The National Pork Checkoff Referendum
Livestock Update, September 2000
Allen Harper, Extension Animal Scientist, Swine, Tidewater Agricultural Research and Extension Center
United States Secretary of Agriculture Dan Glickman announced in February of this year that a referendum vote of the nation's pork producers would be held to determine if the national pork checkoff program shall continue or be eliminated. After a lengthy public comment period during which over 1000 comments were received by U.S.D.A., the secretary has set the dates of September 19 through 21 as voting days for the checkoff referendum and established all the regulations for the voting process. All pork producers, regardless of herd size or production style, should be interested in this important process that directly affects them. And, they should make all reasonable efforts to cast their vote if they meet the requirements of an eligible voter.
The Current Checkoff In Brief. The current national pork checkoff program has been in operation since September of 1986 after its original establishment by the national Pork Promotion, Research and Consumer Information Act of 1985. It was at that time that a national referendum was held in which a significant majority of pork producers voted to establish a national checkoff program. The act established provisions for a 15-member National Pork Board that is responsible for oversight of collection and distribution of funds obtained through the checkoff program. This Board is appointed by the U.S. Secretary of Agriculture and is representative of pork producers from throughout the country. Although Virginia is not a major hog producing state, we have been fortunate in recent years to be directly represented on the National Pork Board by Mr. Bobby Bryan of Dillwyn, Virginia, who was appointed to the Board in 1993.
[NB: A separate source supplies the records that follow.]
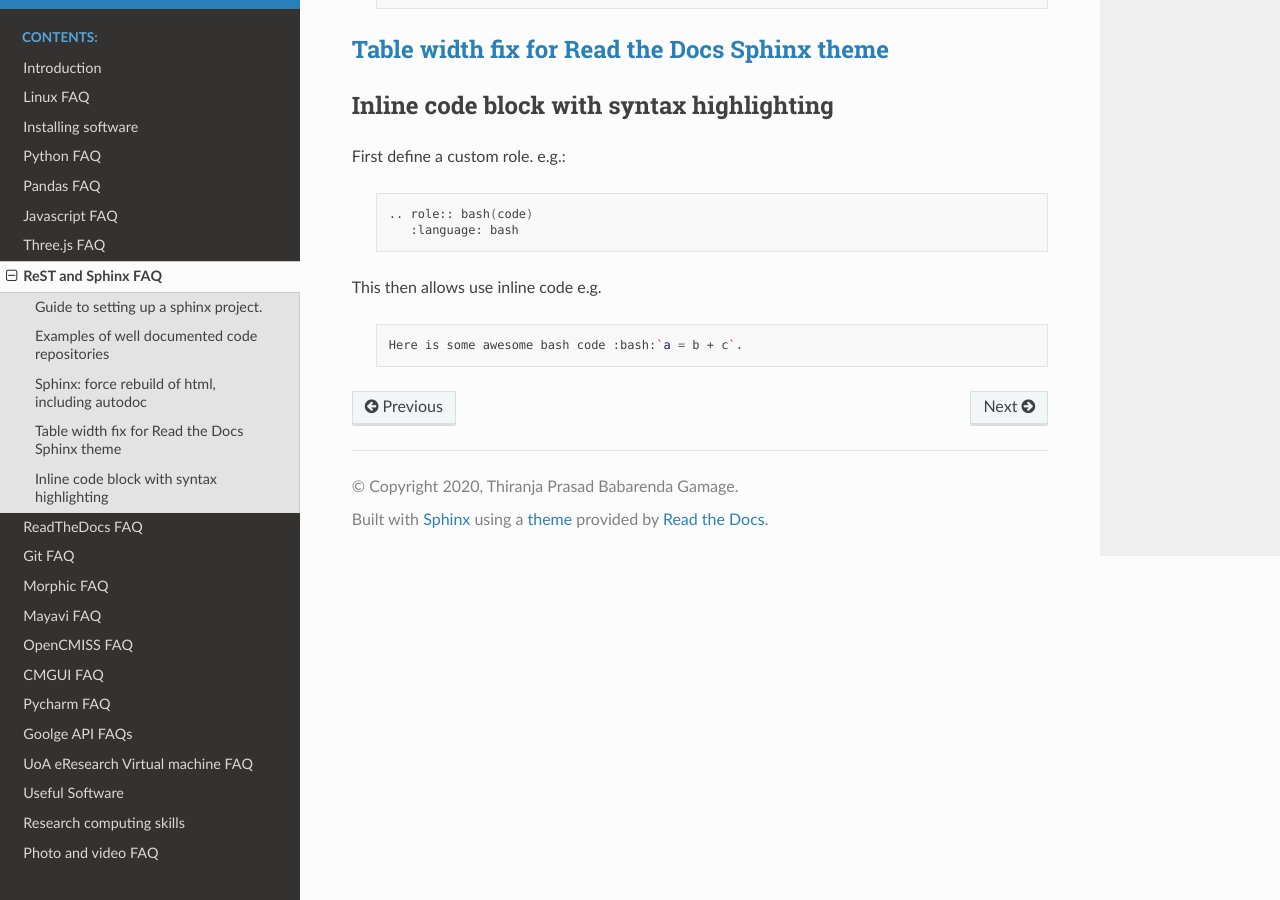
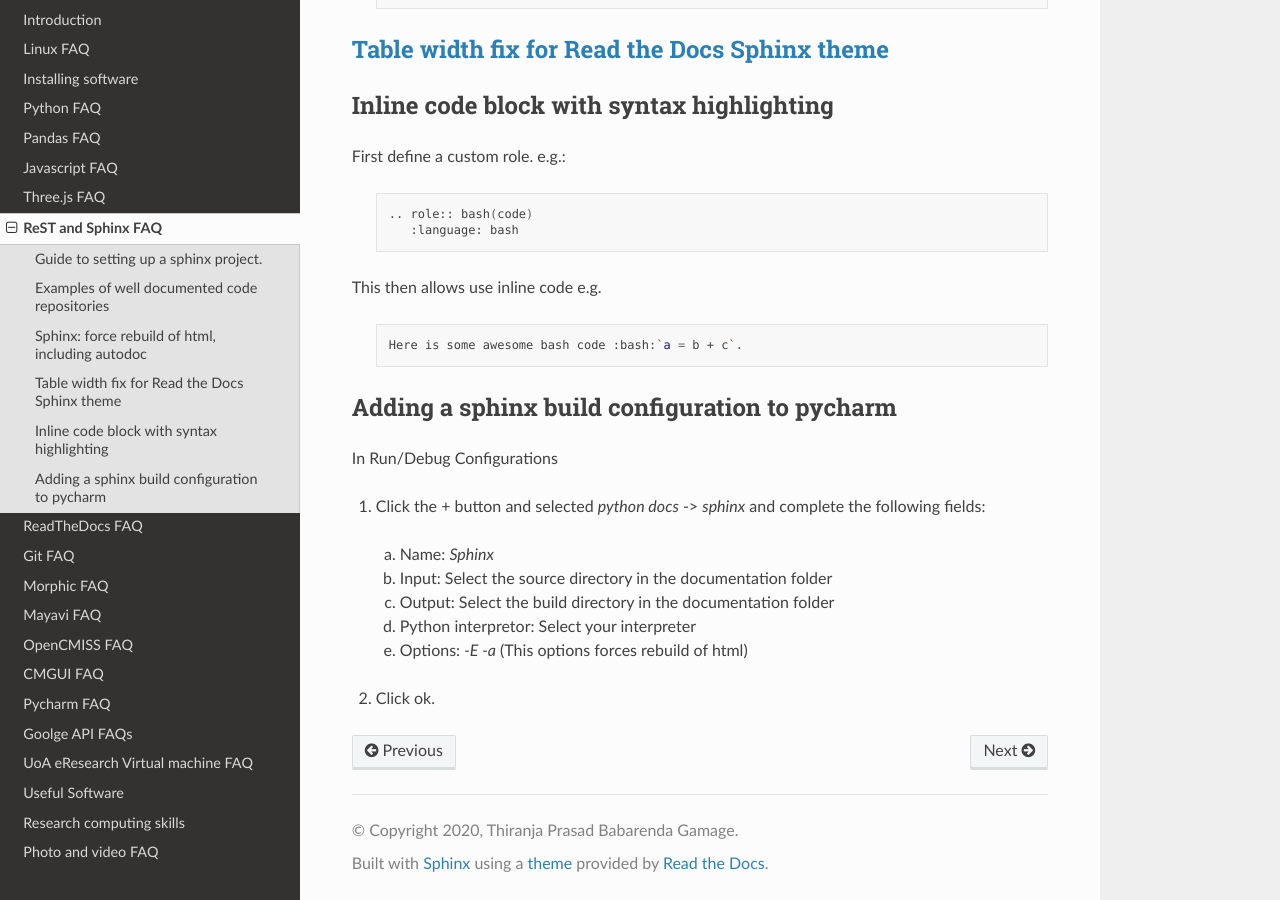
Before and after one commit to PrasadBabarendaGamage/bioengineering-toolbox, a Sphinx documentation site: the page built from docs/source/rest_sphinx_faq.rst, in a window 1280 px wide and 900 px high, scrolled down 746 px. Built offline with Sphinx 7.4.7 and the Read the Docs theme 2.0.0, drawn with Linux system fonts in a browser that asks for light colours.

Commit message:
Adding a sphinx build configuration to pycharm

```diff
--- a/docs/source/rest_sphinx_faq.rst
+++ b/docs/source/rest_sphinx_faq.rst
@@ -55,3 +55,19 @@ This then allows use inline code e.g.
   .. code-block:: bash
 
     Here is some awesome bash code :bash:`a = b + c`.
+
+
+Adding a sphinx build configuration to pycharm
+----------------------------------------------
+
+In Run/Debug Configurations
+
+1. Click the + button and selected `python docs` -> `sphinx` and complete the following fields:
+
+  a. Name: `Sphinx`
+  b. Input: Select the source directory in the documentation folder
+  c. Output: Select the build directory in the documentation folder
+  d. Python interpretor: Select your interpreter
+  e. Options: `-E -a` (This options forces rebuild of html)
+
+2. Click ok.
```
The pork checkoff rate is .45 of 1 percent of the market value of each hog or pig sold. For example, if a 245 lb. market hog sells for a total of $100 at the point of sale, then 45 cents of this total is "checked off" and transferred to the national pork checkoff fund. Cull sows and boars, feeder pigs and weaned pigs are also subject to checkoff at the same rate of .45 percent of total value at the point of sale. These funds go to the National Pork Board for distribution into programs for the enhancement of pork use and production in the U.S. A proportion of the funds come back to participating state pork associations based on the state's total contributions to the national program.
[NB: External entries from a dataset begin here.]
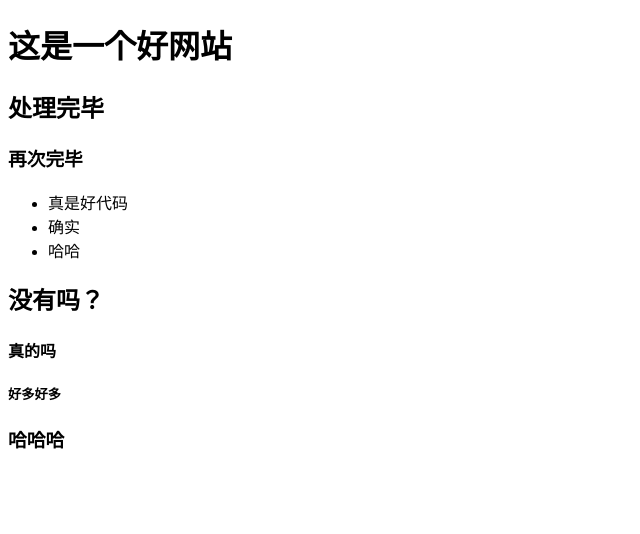
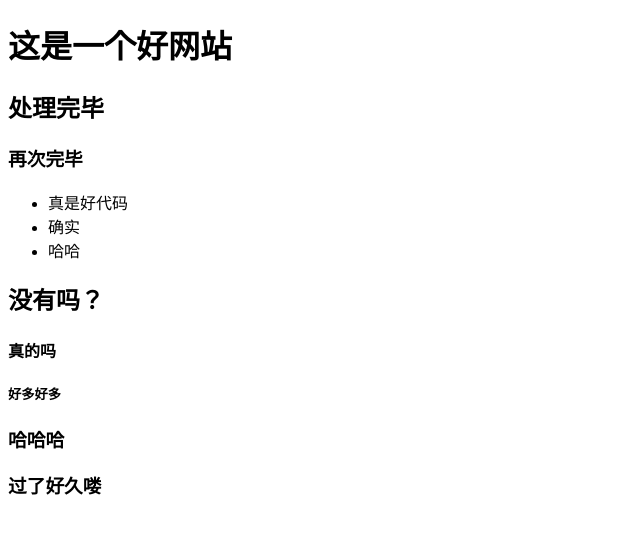
Before and after one commit to zhouzhigang190/git-demo, a plain HTML site: page index.html in a window 1280 px wide. Shown: the whole page, without its empty margins (0-640 px from the left). Drawn offline with Linux system fonts and the light colour scheme.

Commit message:
更改了一回

```diff
--- a/index.html
+++ b/index.html
@@ -19,6 +19,7 @@
      <h4>真的吗</h4>
      <h5>好多好多</h5>
      <h3>哈哈哈</h3>
+     <h3>过了好久喽</h3>
 
 </body>
 </html>
```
The National Pork Board has the responsibility of distributing the checkoff funds in a manner that is beneficial to producers and the pork industry. Traditionally the National Pork Board has contracted with the National Pork Producers Council (NPPC), a national pork producer organization, to develop and oversee programs for effective use of the funds. For example, NPPC is the producer organization responsible for the now widely recognized advertising campaign "Pork, The Other White Meat." In addition NPPC has funded through the checkoff a variety of research and education programs related to pork exportation, food service use of pork, pork quality assurance, manure management on hog farms, swine genetics, swine health and nutrition, youth swine education programs and others.
Who Is Eligible to Vote? The rules and regulations of the pork checkoff referendum published by U.S.D.A. are clear in defining who is eligible to vote in the upcoming referendum. Producers who have owned and sold one or more pigs or hogs at any time from August 18, 1999, to August 17, 2000, are eligible to vote. The phrase "owned and sold" one or more pigs during this period is important. Under this condition, producers who contract with other producers in the raising of hogs but do not actually own the animals are not eligible to vote in the referendum. However, if the producer owns hogs or pigs at any point during August 18, 1999, to August 17, 2000, he or she is eligible to vote, even if the pigs are marketed under a contractual or open market arrangement. Another important consideration under the eligibility rule is that 4-H and FFA youth who owned and sold project pigs during the August 18, 1999, to August 17, 2000, period are eligible to vote. There is only one vote per farm or operation regardless of size or style of production.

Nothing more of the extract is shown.